- Coaches create foldables for notes. Students will take more ownership in their notes and tend to use them more than when simply writing in a notebook.
WhizKidz EF Coaches & ELA
- Coaches help with the entire process of writing from prewriting to drafting, revising, and editing. Many of our EF Coaches who specialize in writing are one or more of the following: Windward/PAF trained, Orton Gillingham and/or Wilson’s trained or certified, literacy specialists with training and practice in The Writing Revolution and Teacher’s College Reading & Writing Project.
- Coaches use clear prompts and methods to help students keep organized.
- Writing is broken down into pieces. (i.e. writing topic sentences and practicing repeatedly)
- Coaches use sentence frames, continually scaffolding until the student can write the full sentence without prompting.
- Coaches use graphic organizers, break down writing into small chunks, use sentence starters, reminders, conferences, and modeling.
About the Author
Erica Maltz, Founder & CEO of WhizKidz Tutoring LLC.
Erica is a Westchester mom and former business woman who left the Executive Search industry to chase her passion in education as an elementary school teacher. She founded WhizKidz Tutoring with the intention of helping students of all ages gain confidence in themselves to successfully navigate and thrive in school. She is a mother of three school aged children and can personally relate to the struggles that parents go through in educating their children.
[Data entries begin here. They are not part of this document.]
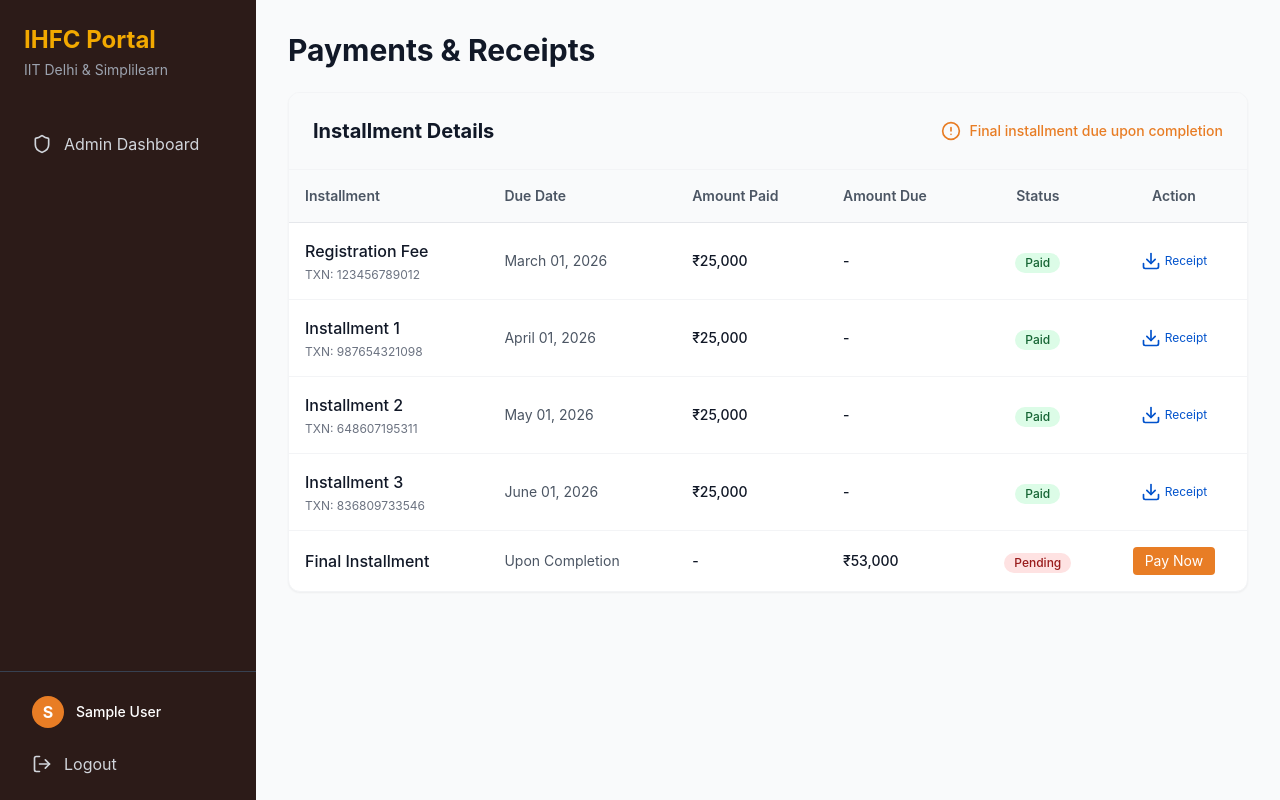
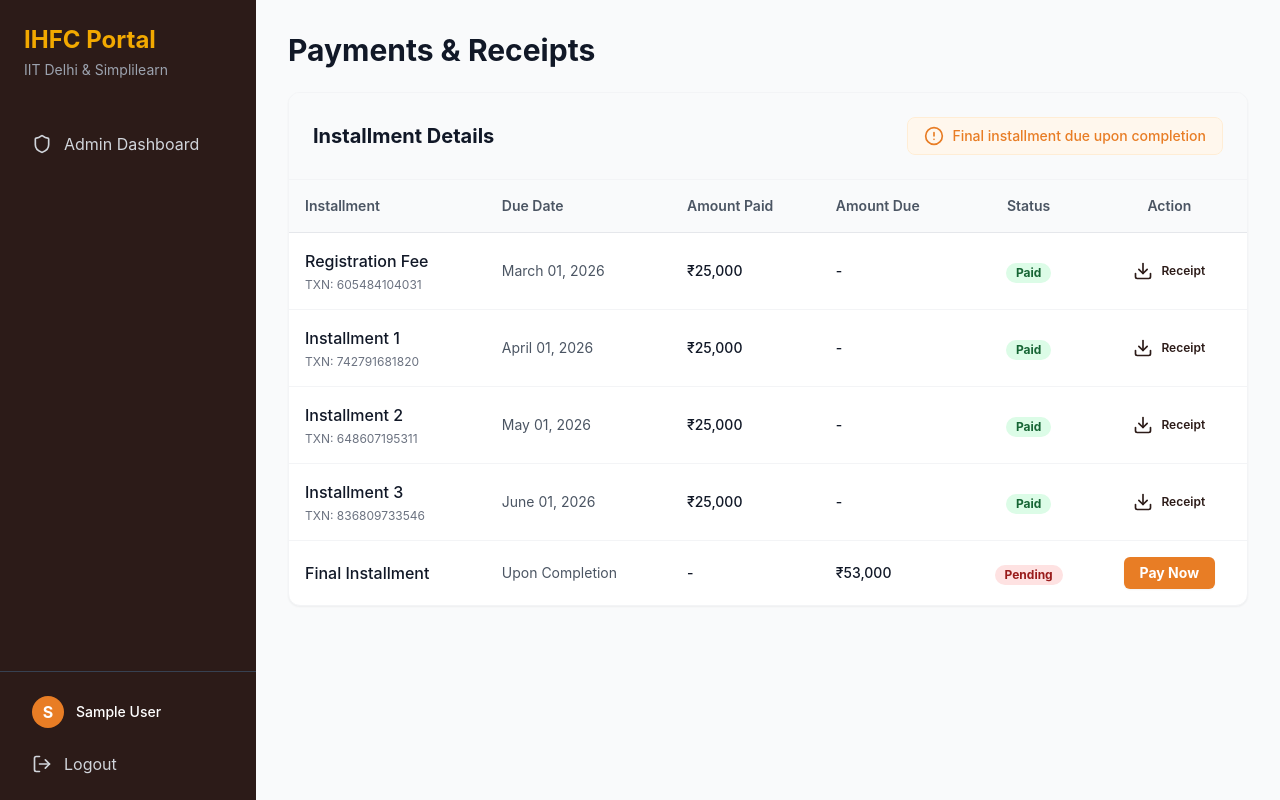
Before and after one commit to shubhambandhovar/IHFC, a React app in the folder frontend/: page /payments in a window 1280 px wide. Built offline with nearby package versions, Linux system fonts and the light colour scheme; no server answers; sample sign-in values are in the browser's storage; the HTML template or start-up script is replaced by a standard one.

Commit message:
Implement local Canvas-based JPG receipt generation system with strict Demo watermarks

```diff
--- a/frontend/src/pages/Payments.jsx
+++ b/frontend/src/pages/Payments.jsx
@@ -1,46 +1,293 @@
-import React, { useEffect, useState, useContext } from 'react';
-import axios from 'axios';
-import { AuthContext } from '../context/AuthContext';
-import { Download, AlertCircle } from 'lucide-react';
+import React, { useState } from 'react';
+import { Download, AlertCircle, CheckCircle, Loader2 } from 'lucide-react';
 
 const Payments = () => {
-    const [payments, setPayments] = useState([]);
-    const { user } = useContext(AuthContext);
+    const [generatingId, setGeneratingId] = useState(null);
+    const [toastMessage, setToastMessage] = useState('');
 
-    useEffect(() => {
-        const fetchPayments = async () => {
-            try {
-                const { data } = await axios.get('https://ihfc.onrender.com/api/student/payments', {
-                    headers: { Authorization: `Bearer ${user.token}` }
-                });
-                setPayments(data);
-            } catch(e) {
-                setPayments([
-                    { _id: '1', feeType: 'Registration Fee', amountDue: 25000, amountPaid: 25000, dueDate: 'March 01, 2026', status: 'Paid', receiptNumber: 'IHF2026-100234', transactionId: '123456789012' },
-                    { _id: '2', feeType: 'Installment 1', amountDue: 25000, amountPaid: 25000, dueDate: 'April 01, 2026', status: 'Paid', receiptNumber: 'IHF2026-200345', transactionId: '987654321098' },
-                    { _id: '3', feeType: 'Installment 2', amountDue: 25000, amountPaid: 25000, dueDate: 'May 01, 2026', status: 'Paid', receiptNumber: 'IHF2026-395467', transactionId: '648607195311' },
-                    { _id: '4', feeType: 'Installment 3', amountDue: 25000, amountPaid: 25000, dueDate: 'June 01, 2026', status: 'Paid', receiptNumber: 'IHF2026-496697', transactionId: '836809733546' },
-                    { _id: '5', feeType: 'Final Installment', amountDue: 53000, amountPaid: 0, dueDate: 'Upon Completion', status: 'Pending' }
-                ]);
-            }
-        };
-        fetchPayments();
-    }, [user]);
+    const payments = [
+        {
+            _id: '1',
+            feeType: 'Registration Fee',
+            amountDue: 25000,
+            amountPaid: 25000,
+            dueDate: 'March 01, 2026',
+            status: 'Paid',
+            receiptNumber: 'IHF2026-067782',
+            transactionId: '605484104031',
+            paymentTime: '09:08 PM',
+            paymentMode: 'UPI',
+            description: 'Registration Fee for Advanced Certification in\nGenerative AI & Machine Learning for Robotics',
+            fileName: 'receipt-registration-fee.jpg'
+        },
+        {
+            _id: '2',
+            feeType: 'Installment 1',
+            amountDue: 25000,
+            amountPaid: 25000,
+            dueDate: 'April 01, 2026',
+            status: 'Paid',
+            receiptNumber: 'IHF2026-176397',
+            transactionId: '742791681820',
+            paymentTime: '07:47 AM',
+            paymentMode: 'eNach/AutoDebit',
+            description: 'Installment 1 for Advanced Certification in\nGenerative AI & Machine Learning for Robotics',
+            fileName: 'receipt-installment-1.jpg'
+        },
+        {
+            _id: '3',
+            feeType: 'Installment 2',
+            amountDue: 25000,
+            amountPaid: 25000,
+            dueDate: 'May 01, 2026',
+            status: 'Paid',
+            receiptNumber: 'IHF2026-395467',
+            transactionId: '648607195311',
+            paymentTime: '08:56 AM',
+            paymentMode: 'eNach/AutoDebit',
+            description: 'Installment 2 for Advanced Certification in\nGenerative AI & Machine Learning for Robotics',
+            fileName: 'receipt-installment-2.jpg'
+        },
+        {
+            _id: '4',
+            feeType: 'Installment 3',
+            amountDue: 25000,
+            amountPaid: 25000,
+            dueDate: 'June 01, 2026',
+            status: 'Paid',
+            receiptNumber: 'IHF2026-496697',
+            transactionId: '836809733546',
+            paymentTime: '09:57 AM',
+            paymentMode: 'eNach/AutoDebit',
+            description: 'Installment 3 for Advanced Certification in\nGenerative AI & Machine Learning for Robotics',
+            fileName: 'receipt-installment-3.jpg'
+        },
+        {
+            _id: '5',
+            feeType: 'Final Installment',
+            amountDue: 53000,
+            amountPaid: 0,
+            dueDate: 'Upon Completion',
+            status: 'Pending'
+        }
+    ];
+
+    const generateReceipt = async (payment) => {
+        setGeneratingId(payment._id);
+
+        // Brief timeout to allow React to render loading state
+        await new Promise(resolve => setTimeout(resolve, 50));
+
+        const canvas = document.createElement('canvas');
+        canvas.width = 1200;
+        canvas.height = 1700;
+        const ctx = canvas.getContext('2d');
+
+        // Background
+        ctx.fillStyle = '#ffffff';
+        ctx.fillRect(0, 0, 1200, 1700);
+
+        // Watermark - Top Header
+        ctx.fillStyle = '#ef4444'; // red-500
+        ctx.fillRect(0, 0, 1200, 60);
+        ctx.fillStyle = '#ffffff';
+        ctx.font = 'bold 24px Arial, sans-serif';
+        ctx.textAlign = 'center';
+        ctx.fillText('SAMPLE / DEMO — NOT A VALID PAYMENT RECEIPT', 600, 40);
+
+        // Watermark - Bottom Footer
+        ctx.fillStyle = '#ef4444';
+        ctx.fillRect(0, 1580, 1200, 120);
+        ctx.fillStyle = '#ffffff';
+        ctx.font = 'bold 28px Arial, sans-serif';
+        ctx.fillText('SAMPLE / DEMO — NOT A VALID PAYMENT RECEIPT', 600, 1630);
+        ctx.font = '20px Arial, sans-serif';
+        ctx.fillText('This image is generated by the student portal for demonstration/UI purposes only.', 600, 1670);
+
+        // Watermark - Diagonal Background
+        ctx.save();
+        ctx.translate(600, 850);
+        ctx.rotate(-Math.PI / 4);
+        ctx.fillStyle = 'rgba(239, 68, 68, 0.08)'; // faint red
+        ctx.font = 'bold 160px Arial, sans-serif';
+        ctx.textAlign = 'center';
+        ctx.fillText('SAMPLE / DEMO', 0, 0);
+        ctx.restore();
+
+        // Title Section
+        ctx.fillStyle = '#1e293b'; // slate-800
+        ctx.font = 'bold 56px Arial, sans-serif';
+        ctx.textAlign = 'left';
+        ctx.fillText('IHFC Portal', 100, 180);
+
+        ctx.fillStyle = '#64748b'; // slate-500
+        ctx.font = '32px Arial, sans-serif';
+        ctx.fillText('Professional Certificate Program in', 100, 240);
+        ctx.fillText('Generative AI, Machine Learning,', 100, 290);
+        ctx.fillText('and Intelligent Automation', 100, 340);
+
+        // Divider
+        ctx.strokeStyle = '#e2e8f0';
+        ctx.lineWidth = 2;
+        ctx.beginPath();
+        ctx.moveTo(100, 400);
+        ctx.lineTo(1100, 400);
+        ctx.stroke();
+
+        // PAYMENT RECEIPT
+        ctx.fillStyle = '#0f172a';
+        ctx.font = 'bold 44px Arial, sans-serif';
+        ctx.fillText('PAYMENT RECEIPT', 100, 480);
+
+        // STUDENT DETAILS
+        ctx.fillStyle = '#f8fafc'; // slate-50
+        ctx.fillRect(100, 520, 1000, 220);
+        ctx.strokeStyle = '#e2e8f0';
+        ctx.strokeRect(100, 520, 1000, 220);
+
+        ctx.fillStyle = '#334155'; // slate-700
+        ctx.font = 'bold 24px Arial, sans-serif';
+        ctx.fillText('STUDENT DETAILS', 140, 570);
+
+        ctx.font = '22px Arial, sans-serif';
+        ctx.fillStyle = '#64748b';
+        ctx.fillText('Student Name:', 140, 630);
+        ctx.fillStyle = '#0f172a';
+        ctx.font = 'bold 24px Arial, sans-serif';
+        ctx.fillText('Shubham Shrivastava', 140, 665);
+
+        ctx.font = '22px Arial, sans-serif';
+        ctx.fillStyle = '#64748b';
+        ctx.fillText('Student ID:', 600, 630);
+        ctx.fillStyle = '#0f172a';
+        ctx.font = 'bold 24px Arial, sans-serif';
+        ctx.fillText('IHFC2026-001', 600, 665);
+
+        ctx.font = '22px Arial, sans-serif';
+        ctx.fillStyle = '#64748b';
+        ctx.fillText('Mobile:', 850, 630);
+        ctx.fillStyle = '#0f172a';
+        ctx.font = 'bold 24px Arial, sans-serif';
+        ctx.fillText('+91 7354255105', 850, 665);
+
+        // PAYMENT DETAILS
+        ctx.fillStyle = '#f8fafc';
+        ctx.fillRect(100, 780, 1000, 360);
+        ctx.strokeRect(100, 780, 1000, 360);
+
+        ctx.fillStyle = '#334155';
+        ctx.font = 'bold 24px Arial, sans-serif';
+        ctx.fillText('PAYMENT DETAILS', 140, 830);
+
+        // Column 1
+        ctx.font = '22px Arial, sans-serif';
+        ctx.fillStyle = '#64748b';
+        ctx.fillText('Receipt Number:', 140, 890);
+        ctx.fillStyle = '#0f172a';
+        ctx.font = 'bold 24px Arial, sans-serif';
+        ctx.fillText(payment.receiptNumber, 140, 925);
+
+        ctx.font = '22px Arial, sans-serif';
+        ctx.fillStyle = '#64748b';
+        ctx.fillText('Payment Date:', 140, 990);
+        ctx.fillStyle = '#0f172a';
+        ctx.font = 'bold 24px Arial, sans-serif';
+        ctx.fillText(payment.dueDate, 140, 1025);
+
+        ctx.font = '22px Arial, sans-serif';
+        ctx.fillStyle = '#64748b';
+        ctx.fillText('Payment Time:', 140, 1090);
+        ctx.fillStyle = '#0f172a';
+        ctx.font = 'bold 24px Arial, sans-serif';
+        ctx.fillText(payment.paymentTime, 140, 1125);
+
+        // Column 2
+        ctx.font = '22px Arial, sans-serif';
+        ctx.fillStyle = '#64748b';
+        ctx.fillText('Payment Amount:', 600, 890);
+        ctx.fillStyle = '#0f172a';
+        ctx.font = 'bold 24px Arial, sans-serif';
+        ctx.fillText(`₹${payment.amountPaid.toLocaleString()}.00`, 600, 925);
+
+        ctx.font = '22px Arial, sans-serif';
+        ctx.fillStyle = '#64748b';
+        ctx.fillText('Payment Mode:', 600, 990);
+        ctx.fillStyle = '#0f172a';
+        ctx.font = 'bold 24px Arial, sans-serif';
+        ctx.fillText(payment.paymentMode, 600, 1025);
+
+        ctx.font = '22px Arial, sans-serif';
+        ctx.fillStyle = '#64748b';
+        ctx.fillText('Transaction ID:', 600, 1090);
+        ctx.fillStyle = '#0f172a';
+        ctx.font = 'bold 24px Arial, sans-serif';
+        ctx.fillText(payment.transactionId, 600, 1125);
+
+        ctx.fillStyle = '#0f172a';
+        ctx.font = '22px Arial, sans-serif';
+        ctx.fillText('Payment Status: ', 850, 890);
+        ctx.fillStyle = '#16a34a'; // green
+        ctx.font = 'bold 24px Arial, sans-serif';
+        ctx.fillText('PAID', 850, 925);
+
+        // DESCRIPTION
+        ctx.fillStyle = '#334155';
+        ctx.font = 'bold 24px Arial, sans-serif';
+        ctx.fillText('DESCRIPTION', 100, 1220);
+
+        ctx.font = '24px Arial, sans-serif';
+        ctx.fillStyle = '#475569';
+        const lines = payment.description.split('\n');
+        ctx.fillText(lines[0], 100, 1260);
+        if(lines[1]) ctx.fillText(lines[1], 120, 1295);
+
+        // Divider
+        ctx.beginPath();
+        ctx.moveTo(100, 1360);
+        ctx.lineTo(1100, 1360);
+        ctx.stroke();
+
+        // TOTAL PAID
+        ctx.fillStyle = '#334155';
+        ctx.font = 'bold 28px Arial, sans-serif';
+        ctx.fillText('TOTAL PAID', 100, 1430);
+
+        ctx.textAlign = 'right';
+        ctx.fillStyle = '#16a34a'; // green-600
+        ctx.font = 'bold 42px Arial, sans-serif';
+        ctx.fillText(`₹${payment.amountPaid.toLocaleString()}.00`, 1100, 1435);
+
+        // Trigger Download
+        canvas.toBlob((blob) => {
+            const url = URL.createObjectURL(blob);
+            const a = document.createElement('a');
+            a.href = url;
+            a.download = payment.fileName;
+            document.body.appendChild(a);
+            a.click();
+            document.body.removeChild(a);
+            URL.revokeObjectURL(url);
+
+            setGeneratingId(null);
+            setToastMessage('Receipt downloaded successfully.');
+            setTimeout(() => setToastMessage(''), 3500);
+        }, 'image/jpeg', 0.95);
+    };
 
     return (
-        <div className="space-y-6">
+        <div className="space-y-6 relative">
             <h1 className="text-3xl font-bold text-gray-900">Payments & Receipts</h1>
 
             <div className="bg-white rounded-xl shadow-sm border border-gray-100 overflow-hidden">
-                <div className="p-6 border-b border-gray-100 flex justify-between items-center bg-gray-50">
+                <div className="p-6 border-b border-gray-100 flex flex-col md:flex-row justify-between items-start md:items-center bg-gray-50 gap-4">
                     <h2 className="text-xl font-bold text-gray-900">Installment Details</h2>
-                    <div className="flex items-center text-ihfcOrange">
-                        <AlertCircle className="w-5 h-5 mr-2" />
+                    <div className="flex items-center text-ihfcOrange bg-orange-50 px-4 py-2 rounded-lg border border-orange-100">
+                        <AlertCircle className="w-5 h-5 mr-2 shrink-0" />
                         <span className="text-sm font-medium">Final installment due upon completion</span>
                     </div>
                 </div>
                 <div className="overflow-x-auto">
-                    <table className="w-full text-left border-collapse">
+                    <table className="w-full text-left border-collapse min-w-[800px]">
                         <thead>
                             <tr className="bg-gray-50 text-gray-600 border-b border-gray-200">
                                 <th className="p-4 font-semibold text-sm">Installment</th>
@@ -66,24 +313,37 @@ const Payments = () => {
                                         {payment.amountDue > payment.amountPaid ? `₹${(payment.amountDue - payment.amountPaid).toLocaleString()}` : '-'}
                                     </td>
                                     <td className="p-4 text-center">
-                                        <span className={`inline-flex items-center px-2.5 py-0.5 rounded-full text-xs font-medium ${
+                                        <span className={`inline-flex items-center px-2.5 py-0.5 rounded-full text-xs font-bold ${
                                             payment.status === 'Paid' ? 'bg-green-100 text-green-800' : 'bg-red-100 text-red-800'
                                         }`}>
                                             {payment.status}
                                         </span>
                                     </td>
                                     <td className="p-4 text-center">
-                                        {payment.status === 'Paid' && payment.receiptNumber && (
-                                            <button className="text-simpliBlue hover:text-blue-800 flex items-center justify-center mx-auto transition-colors" title={`Receipt: ${payment.receiptNumber}`}>
-                                                <Download className="w-5 h-5 mr-1" />
-                                                <span className="text-xs">Receipt</span>
+                                        {payment.status === 'Paid' && payment.fileName ? (
+                                            <button
+                                                onClick={() => generateReceipt(payment)}
+                                                disabled={generatingId !== null}
+                                                className="text-ihfcDark hover:text-ihfcOrange font-semibold flex items-center justify-center mx-auto transition-colors md:flex-row flex-col gap-1 disabled:opacity-50"
+                                                title={`Download Receipt: ${payment.receiptNumber}`}
+                                            >
+                                                {generatingId === payment._id ? (
+                                                    <>
+                                                        <Loader2 className="w-5 h-5 animate-spin text-ihfcOrange" />
+                                                        <span className="text-xs md:ml-1 text-ihfcOrange">Generating...</span>
+                                                    </>
+                                                ) : (
+                                                    <>
+                                                        <Download className="w-5 h-5" />
+                                                        <span className="text-xs md:ml-1">Receipt</span>
+                                                    </>
+                                                )}
                                             </button>
-                                        )}
-                                        {payment.status !== 'Paid' && (
-                                            <button className="bg-ihfcOrange text-white px-3 py-1 rounded text-sm hover:bg-orange-600 transition-colors">
+                                        ) : payment.status !== 'Paid' ? (
+                                            <button className="bg-ihfcOrange text-white px-4 py-1.5 rounded-md text-sm font-bold shadow-sm hover:bg-orange-600 hover:shadow transition-all">
                                                 Pay Now
                                             </button>
-                                        )}
+                                        ) : null}
                                     </td>
                                 </tr>
                             ))}
@@ -91,6 +351,14 @@ const Payments = () => {
                     </table>
                 </div>
             </div>
+
+            {/* Success Toast */}
+            {toastMessage && (
+                <div className="fixed bottom-6 right-6 bg-gray-900 text-white px-6 py-3 rounded-lg shadow-xl flex items-center gap-3 animate-fade-in z-50">
+                    <CheckCircle className="w-5 h-5 text-green-400" />
+                    <span className="font-medium text-sm">{toastMessage}</span>
+                </div>
+            )}
         </div>
     );
 };
```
WhizKidz Tutoring has branches in Westchester, Rockland and Bergen Counties and on Long Island